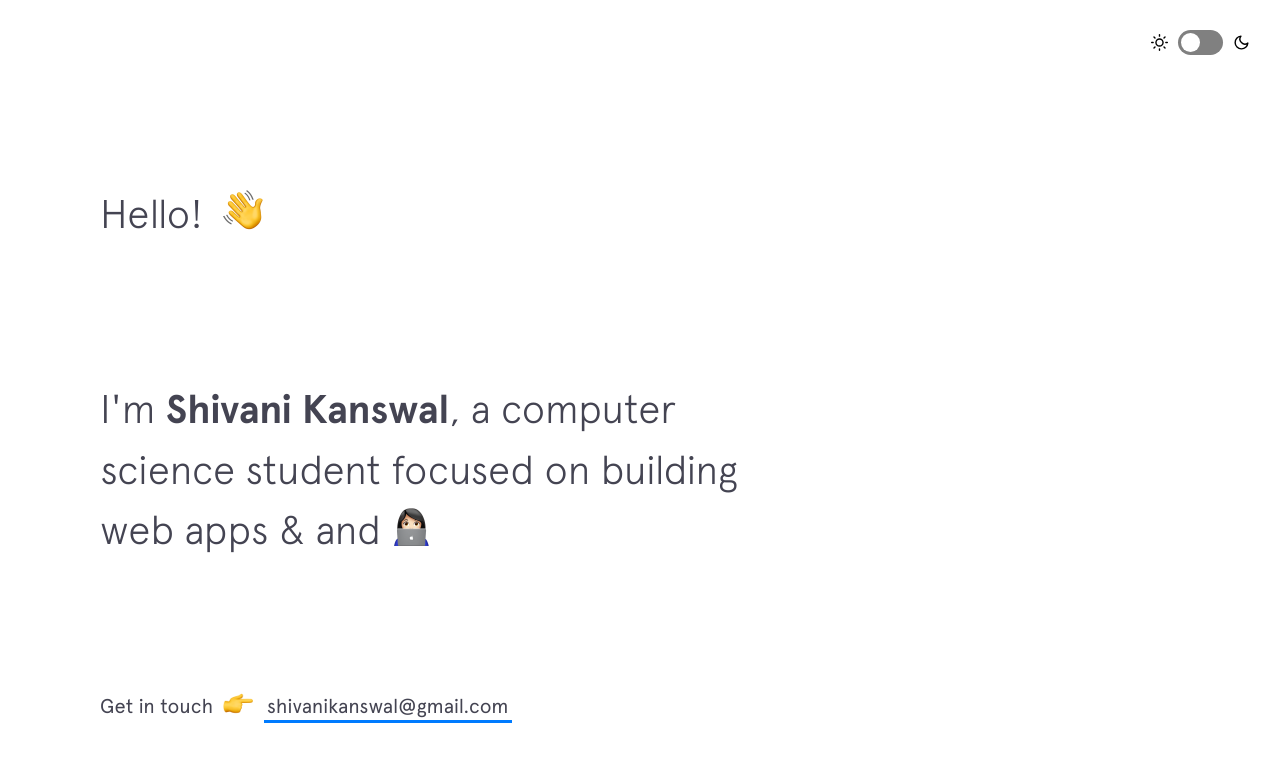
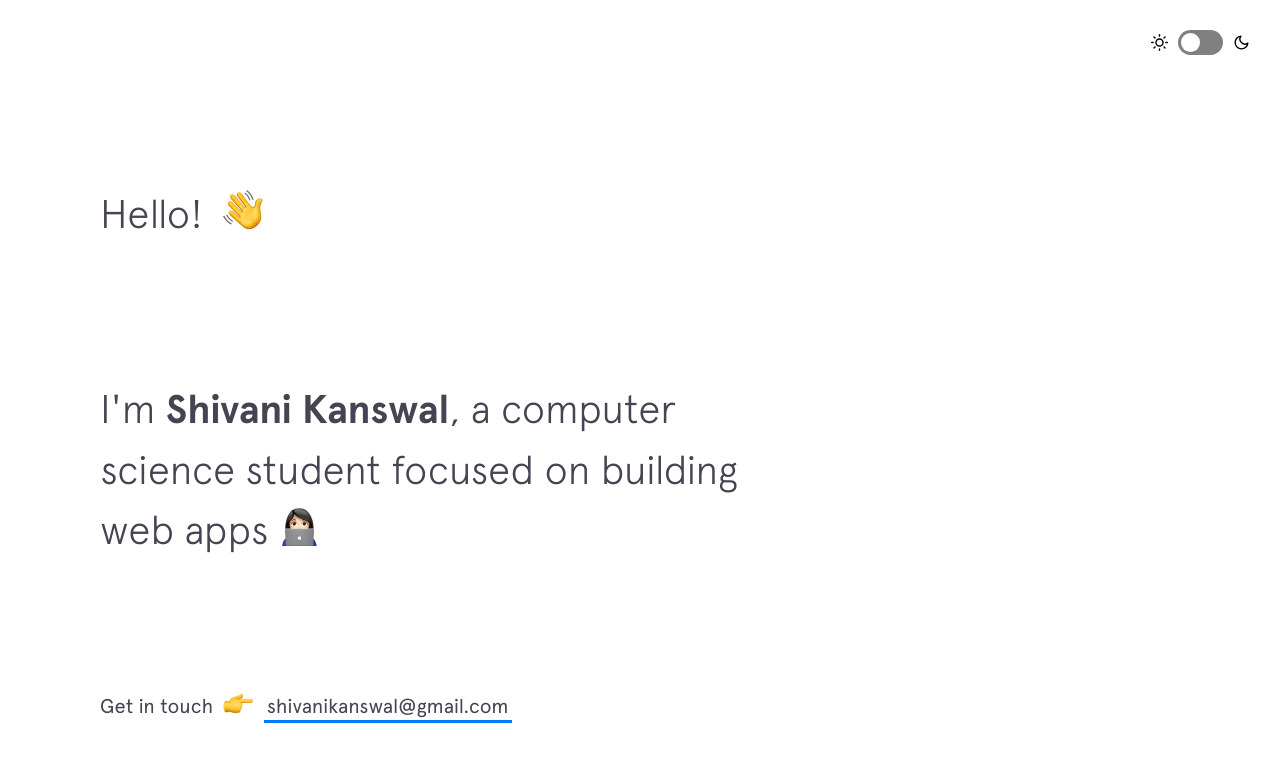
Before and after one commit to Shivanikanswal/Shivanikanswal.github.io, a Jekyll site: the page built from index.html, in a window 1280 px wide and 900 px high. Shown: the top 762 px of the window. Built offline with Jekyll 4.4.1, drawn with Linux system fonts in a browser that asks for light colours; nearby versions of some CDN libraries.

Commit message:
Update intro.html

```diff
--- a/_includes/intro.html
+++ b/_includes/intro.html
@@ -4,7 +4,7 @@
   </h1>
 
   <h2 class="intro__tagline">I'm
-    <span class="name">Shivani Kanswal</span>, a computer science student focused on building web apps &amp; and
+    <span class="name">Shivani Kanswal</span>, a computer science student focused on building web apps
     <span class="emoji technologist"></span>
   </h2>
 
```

* * *

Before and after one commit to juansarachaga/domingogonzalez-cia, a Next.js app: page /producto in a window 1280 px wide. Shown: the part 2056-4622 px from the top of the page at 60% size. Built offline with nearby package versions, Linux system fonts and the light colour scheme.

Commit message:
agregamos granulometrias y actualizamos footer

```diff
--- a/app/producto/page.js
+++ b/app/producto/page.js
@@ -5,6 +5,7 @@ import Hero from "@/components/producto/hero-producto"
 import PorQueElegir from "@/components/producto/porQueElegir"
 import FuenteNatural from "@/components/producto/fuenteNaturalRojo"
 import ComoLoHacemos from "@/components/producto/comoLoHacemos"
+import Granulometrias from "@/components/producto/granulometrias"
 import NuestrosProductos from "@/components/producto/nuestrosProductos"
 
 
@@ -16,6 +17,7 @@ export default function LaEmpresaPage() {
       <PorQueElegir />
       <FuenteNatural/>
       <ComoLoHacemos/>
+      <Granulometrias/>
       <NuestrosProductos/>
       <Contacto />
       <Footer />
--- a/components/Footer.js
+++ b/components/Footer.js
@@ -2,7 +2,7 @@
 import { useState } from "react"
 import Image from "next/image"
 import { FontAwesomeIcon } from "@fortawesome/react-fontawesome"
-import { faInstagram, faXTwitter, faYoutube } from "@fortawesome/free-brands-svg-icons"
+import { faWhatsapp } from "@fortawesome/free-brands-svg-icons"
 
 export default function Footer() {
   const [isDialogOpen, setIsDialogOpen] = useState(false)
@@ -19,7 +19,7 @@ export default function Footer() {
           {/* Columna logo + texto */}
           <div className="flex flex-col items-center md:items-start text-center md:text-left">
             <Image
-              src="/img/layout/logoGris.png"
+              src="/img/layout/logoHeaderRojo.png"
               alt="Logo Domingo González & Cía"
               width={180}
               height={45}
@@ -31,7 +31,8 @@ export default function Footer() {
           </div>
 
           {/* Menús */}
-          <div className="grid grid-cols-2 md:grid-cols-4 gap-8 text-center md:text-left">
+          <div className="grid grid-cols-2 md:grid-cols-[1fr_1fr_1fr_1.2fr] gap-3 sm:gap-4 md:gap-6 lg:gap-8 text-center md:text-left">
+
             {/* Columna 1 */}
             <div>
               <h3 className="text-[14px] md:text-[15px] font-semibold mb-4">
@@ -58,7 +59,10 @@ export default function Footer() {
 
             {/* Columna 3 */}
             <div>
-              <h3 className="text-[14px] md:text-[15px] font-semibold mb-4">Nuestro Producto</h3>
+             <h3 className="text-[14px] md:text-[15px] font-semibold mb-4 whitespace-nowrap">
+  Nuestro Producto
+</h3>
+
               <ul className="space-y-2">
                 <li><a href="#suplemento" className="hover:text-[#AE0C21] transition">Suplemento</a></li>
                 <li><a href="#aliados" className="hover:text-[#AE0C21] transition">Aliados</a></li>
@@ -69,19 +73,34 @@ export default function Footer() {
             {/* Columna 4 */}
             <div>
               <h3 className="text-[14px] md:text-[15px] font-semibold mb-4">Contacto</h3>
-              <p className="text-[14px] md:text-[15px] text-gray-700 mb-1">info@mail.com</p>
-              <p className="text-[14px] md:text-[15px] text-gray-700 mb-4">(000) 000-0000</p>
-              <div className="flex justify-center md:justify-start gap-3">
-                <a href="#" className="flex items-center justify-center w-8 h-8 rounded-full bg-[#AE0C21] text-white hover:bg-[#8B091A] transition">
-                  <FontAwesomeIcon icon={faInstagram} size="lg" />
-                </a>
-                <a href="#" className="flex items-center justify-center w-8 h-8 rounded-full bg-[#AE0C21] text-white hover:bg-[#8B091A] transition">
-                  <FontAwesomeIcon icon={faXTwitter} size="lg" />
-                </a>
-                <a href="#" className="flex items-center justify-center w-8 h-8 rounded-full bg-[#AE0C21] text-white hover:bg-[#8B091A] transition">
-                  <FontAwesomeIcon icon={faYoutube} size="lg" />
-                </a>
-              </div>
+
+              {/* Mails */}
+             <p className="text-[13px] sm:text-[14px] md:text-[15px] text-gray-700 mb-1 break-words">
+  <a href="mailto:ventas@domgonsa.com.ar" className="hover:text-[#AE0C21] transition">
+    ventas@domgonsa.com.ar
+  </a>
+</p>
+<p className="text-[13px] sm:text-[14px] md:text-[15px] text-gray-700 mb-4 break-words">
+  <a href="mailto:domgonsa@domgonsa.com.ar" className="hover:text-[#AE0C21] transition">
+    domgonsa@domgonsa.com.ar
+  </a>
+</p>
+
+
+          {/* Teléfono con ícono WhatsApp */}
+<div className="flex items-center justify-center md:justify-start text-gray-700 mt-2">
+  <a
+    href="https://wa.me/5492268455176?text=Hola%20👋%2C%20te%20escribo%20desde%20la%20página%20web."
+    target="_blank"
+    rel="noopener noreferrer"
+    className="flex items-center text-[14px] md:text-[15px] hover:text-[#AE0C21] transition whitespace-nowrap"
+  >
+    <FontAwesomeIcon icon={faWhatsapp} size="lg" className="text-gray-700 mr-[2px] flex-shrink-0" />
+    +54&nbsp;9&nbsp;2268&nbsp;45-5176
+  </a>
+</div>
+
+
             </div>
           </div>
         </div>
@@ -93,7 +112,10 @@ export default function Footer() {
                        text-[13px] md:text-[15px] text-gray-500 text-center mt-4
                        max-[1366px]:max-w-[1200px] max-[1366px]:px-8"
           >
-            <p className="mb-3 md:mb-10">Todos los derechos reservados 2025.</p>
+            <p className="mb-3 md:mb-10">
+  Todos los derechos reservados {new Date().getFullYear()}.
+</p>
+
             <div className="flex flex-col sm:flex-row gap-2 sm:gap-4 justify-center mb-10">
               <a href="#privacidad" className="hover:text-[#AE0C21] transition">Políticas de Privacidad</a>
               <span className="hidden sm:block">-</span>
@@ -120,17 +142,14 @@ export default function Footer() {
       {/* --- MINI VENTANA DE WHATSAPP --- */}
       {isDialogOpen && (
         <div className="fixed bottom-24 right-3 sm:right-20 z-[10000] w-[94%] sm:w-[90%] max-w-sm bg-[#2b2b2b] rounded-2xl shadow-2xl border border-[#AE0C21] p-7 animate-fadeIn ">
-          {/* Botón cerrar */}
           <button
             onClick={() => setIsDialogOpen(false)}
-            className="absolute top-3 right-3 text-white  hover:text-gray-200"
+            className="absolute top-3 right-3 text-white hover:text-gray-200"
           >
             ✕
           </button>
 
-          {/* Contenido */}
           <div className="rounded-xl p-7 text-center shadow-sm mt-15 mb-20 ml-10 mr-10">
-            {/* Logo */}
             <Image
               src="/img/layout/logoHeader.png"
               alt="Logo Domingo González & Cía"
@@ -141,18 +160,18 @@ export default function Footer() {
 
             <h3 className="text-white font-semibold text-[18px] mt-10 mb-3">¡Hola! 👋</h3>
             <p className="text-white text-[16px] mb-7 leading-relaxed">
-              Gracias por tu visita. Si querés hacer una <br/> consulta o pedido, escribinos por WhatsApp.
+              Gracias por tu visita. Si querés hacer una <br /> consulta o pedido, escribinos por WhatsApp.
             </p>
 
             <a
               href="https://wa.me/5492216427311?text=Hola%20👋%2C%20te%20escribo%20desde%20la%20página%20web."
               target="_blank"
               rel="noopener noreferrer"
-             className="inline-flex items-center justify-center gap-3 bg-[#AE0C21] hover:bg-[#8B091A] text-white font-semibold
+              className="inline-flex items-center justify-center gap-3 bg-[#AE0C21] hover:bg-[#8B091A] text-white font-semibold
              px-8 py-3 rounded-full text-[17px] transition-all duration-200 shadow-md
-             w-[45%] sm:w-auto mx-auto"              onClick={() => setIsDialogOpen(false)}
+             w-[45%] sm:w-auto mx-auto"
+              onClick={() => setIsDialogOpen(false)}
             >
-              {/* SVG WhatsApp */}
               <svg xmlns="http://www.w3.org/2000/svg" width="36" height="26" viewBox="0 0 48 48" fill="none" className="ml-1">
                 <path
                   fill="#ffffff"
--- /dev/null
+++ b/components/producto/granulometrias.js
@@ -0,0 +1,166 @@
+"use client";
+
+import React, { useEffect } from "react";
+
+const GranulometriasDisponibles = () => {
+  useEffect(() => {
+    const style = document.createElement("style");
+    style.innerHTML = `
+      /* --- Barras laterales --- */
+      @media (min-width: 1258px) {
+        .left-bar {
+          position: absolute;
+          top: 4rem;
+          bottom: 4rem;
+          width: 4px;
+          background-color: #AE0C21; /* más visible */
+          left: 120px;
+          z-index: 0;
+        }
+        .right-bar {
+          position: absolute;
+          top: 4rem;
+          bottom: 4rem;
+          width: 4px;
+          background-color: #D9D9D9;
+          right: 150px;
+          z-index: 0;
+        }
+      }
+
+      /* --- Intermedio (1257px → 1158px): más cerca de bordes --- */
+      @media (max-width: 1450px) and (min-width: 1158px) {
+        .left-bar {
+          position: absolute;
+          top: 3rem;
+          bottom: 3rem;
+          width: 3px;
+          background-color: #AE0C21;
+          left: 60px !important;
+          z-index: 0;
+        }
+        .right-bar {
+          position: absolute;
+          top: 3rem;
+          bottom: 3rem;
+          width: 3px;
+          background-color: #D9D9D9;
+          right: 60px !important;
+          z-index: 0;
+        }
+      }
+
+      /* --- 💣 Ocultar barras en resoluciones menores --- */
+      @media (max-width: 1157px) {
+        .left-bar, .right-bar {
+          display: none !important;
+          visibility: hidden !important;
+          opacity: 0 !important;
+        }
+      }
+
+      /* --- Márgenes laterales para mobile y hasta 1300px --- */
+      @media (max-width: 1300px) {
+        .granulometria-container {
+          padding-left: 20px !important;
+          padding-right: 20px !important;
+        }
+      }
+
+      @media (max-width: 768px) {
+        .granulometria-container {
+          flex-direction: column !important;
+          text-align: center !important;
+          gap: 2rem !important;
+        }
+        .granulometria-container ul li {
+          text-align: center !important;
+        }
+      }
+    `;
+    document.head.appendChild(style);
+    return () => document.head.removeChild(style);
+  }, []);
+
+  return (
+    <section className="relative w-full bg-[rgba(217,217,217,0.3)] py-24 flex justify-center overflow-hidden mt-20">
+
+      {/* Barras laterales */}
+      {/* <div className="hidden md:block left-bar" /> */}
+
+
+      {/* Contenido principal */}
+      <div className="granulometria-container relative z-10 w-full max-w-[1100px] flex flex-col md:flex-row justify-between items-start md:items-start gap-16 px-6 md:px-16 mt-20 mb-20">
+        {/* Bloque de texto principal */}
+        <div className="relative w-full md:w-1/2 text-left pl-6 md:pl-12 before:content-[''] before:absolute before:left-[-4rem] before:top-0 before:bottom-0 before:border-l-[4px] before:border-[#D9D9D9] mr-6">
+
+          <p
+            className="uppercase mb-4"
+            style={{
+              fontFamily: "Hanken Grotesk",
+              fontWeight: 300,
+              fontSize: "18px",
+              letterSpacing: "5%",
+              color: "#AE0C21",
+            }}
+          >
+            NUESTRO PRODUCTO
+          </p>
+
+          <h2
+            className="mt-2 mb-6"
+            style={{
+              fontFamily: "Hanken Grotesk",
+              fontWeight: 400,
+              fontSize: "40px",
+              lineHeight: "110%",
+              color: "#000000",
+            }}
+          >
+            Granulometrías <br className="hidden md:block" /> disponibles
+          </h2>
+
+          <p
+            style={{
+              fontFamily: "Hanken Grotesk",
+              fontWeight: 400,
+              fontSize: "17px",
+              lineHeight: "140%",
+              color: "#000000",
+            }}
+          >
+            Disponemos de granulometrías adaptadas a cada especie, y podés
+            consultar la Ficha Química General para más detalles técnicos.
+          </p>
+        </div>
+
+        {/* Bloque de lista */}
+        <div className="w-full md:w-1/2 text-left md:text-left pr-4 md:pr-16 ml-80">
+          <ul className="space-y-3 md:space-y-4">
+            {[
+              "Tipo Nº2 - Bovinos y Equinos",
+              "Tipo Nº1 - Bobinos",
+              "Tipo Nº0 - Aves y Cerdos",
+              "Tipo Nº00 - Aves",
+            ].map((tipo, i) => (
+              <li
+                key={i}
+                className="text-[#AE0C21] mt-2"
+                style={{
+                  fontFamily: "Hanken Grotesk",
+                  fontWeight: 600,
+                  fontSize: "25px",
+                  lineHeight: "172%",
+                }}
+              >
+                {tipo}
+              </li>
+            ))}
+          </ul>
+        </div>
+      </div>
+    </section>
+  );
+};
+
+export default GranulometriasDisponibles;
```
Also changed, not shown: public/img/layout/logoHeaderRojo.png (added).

* * *

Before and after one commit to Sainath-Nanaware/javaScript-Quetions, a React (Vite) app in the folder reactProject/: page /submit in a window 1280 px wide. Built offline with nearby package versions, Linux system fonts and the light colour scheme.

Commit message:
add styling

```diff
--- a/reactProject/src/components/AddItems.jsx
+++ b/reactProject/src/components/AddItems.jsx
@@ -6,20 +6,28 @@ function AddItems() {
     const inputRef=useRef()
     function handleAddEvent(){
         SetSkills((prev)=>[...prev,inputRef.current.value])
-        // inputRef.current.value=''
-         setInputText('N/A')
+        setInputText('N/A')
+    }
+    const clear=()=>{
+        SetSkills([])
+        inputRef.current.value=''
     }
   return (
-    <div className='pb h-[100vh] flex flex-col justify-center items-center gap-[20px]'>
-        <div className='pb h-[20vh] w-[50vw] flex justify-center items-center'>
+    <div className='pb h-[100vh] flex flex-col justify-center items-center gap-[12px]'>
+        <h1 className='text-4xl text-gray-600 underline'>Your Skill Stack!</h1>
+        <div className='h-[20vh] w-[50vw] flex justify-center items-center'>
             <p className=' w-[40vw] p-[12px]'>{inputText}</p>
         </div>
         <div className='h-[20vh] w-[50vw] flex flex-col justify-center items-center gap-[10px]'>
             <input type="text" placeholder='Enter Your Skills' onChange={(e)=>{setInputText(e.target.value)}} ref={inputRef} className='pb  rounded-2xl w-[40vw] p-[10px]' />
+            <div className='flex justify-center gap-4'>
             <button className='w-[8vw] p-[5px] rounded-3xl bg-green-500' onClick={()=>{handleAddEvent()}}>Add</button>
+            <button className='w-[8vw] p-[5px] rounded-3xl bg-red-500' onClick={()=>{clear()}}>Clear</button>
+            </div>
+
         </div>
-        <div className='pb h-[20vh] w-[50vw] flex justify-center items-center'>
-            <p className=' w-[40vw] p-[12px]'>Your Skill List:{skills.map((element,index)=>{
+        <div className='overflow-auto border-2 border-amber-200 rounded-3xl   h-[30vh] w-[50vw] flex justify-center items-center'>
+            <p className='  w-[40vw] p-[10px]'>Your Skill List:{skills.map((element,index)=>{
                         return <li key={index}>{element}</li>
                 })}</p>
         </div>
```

Brief: Copy each line above that contains the word "fontWeight".

Answer below:
+              fontWeight: 300,
+              fontWeight: 400,
+              fontWeight: 400,
+                  fontWeight: 600,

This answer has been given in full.